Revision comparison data
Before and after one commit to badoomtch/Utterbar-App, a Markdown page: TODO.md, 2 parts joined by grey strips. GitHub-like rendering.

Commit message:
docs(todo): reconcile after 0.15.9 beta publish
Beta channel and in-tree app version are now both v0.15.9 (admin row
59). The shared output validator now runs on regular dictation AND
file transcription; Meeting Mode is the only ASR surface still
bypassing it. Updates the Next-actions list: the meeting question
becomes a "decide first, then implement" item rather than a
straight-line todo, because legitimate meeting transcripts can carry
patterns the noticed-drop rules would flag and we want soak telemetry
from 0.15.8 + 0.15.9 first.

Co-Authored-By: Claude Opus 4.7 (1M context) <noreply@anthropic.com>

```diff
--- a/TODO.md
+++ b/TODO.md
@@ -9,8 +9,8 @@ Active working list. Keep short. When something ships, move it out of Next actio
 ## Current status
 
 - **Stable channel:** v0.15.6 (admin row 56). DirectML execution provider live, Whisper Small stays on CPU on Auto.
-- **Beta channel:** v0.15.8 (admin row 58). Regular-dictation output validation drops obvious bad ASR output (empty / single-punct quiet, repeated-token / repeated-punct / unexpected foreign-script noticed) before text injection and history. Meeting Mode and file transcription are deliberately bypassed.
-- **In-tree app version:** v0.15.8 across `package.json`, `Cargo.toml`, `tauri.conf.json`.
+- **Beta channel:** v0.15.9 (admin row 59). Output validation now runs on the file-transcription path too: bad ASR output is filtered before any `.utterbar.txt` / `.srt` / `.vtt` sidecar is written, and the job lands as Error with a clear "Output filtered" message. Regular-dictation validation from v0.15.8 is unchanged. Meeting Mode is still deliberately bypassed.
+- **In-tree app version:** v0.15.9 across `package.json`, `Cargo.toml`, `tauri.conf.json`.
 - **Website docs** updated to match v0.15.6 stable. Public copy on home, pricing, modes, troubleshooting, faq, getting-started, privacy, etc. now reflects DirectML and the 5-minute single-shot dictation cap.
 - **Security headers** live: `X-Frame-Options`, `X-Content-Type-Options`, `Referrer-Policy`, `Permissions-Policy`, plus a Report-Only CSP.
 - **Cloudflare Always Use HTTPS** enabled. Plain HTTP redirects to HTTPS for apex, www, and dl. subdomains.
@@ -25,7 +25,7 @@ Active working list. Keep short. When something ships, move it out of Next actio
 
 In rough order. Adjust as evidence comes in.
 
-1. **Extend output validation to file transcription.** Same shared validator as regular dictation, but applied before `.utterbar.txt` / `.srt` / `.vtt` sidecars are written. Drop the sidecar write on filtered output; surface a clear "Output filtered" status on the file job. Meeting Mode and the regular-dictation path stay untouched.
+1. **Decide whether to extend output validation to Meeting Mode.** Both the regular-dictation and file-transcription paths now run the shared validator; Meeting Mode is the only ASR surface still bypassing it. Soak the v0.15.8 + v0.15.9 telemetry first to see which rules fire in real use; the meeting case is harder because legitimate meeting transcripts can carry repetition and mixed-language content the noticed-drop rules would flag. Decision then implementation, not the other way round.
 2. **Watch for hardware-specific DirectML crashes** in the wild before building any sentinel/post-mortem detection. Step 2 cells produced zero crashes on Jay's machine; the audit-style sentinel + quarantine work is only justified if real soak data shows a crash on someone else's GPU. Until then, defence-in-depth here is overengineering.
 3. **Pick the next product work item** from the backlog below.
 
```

TASK TO COMPLETE: Only the lines with "version" are needed; find them in the records and copy each one.

SOLUTION BELOW:
Beta channel and in-tree app version are now both v0.15.9 (admin row
-- **In-tree app version:** v0.15.8 across `package.json`, `Cargo.toml`, `tauri.conf.json`.
+- **In-tree app version:** v0.15.9 across `package.json`, `Cargo.toml`, `tauri.conf.json`.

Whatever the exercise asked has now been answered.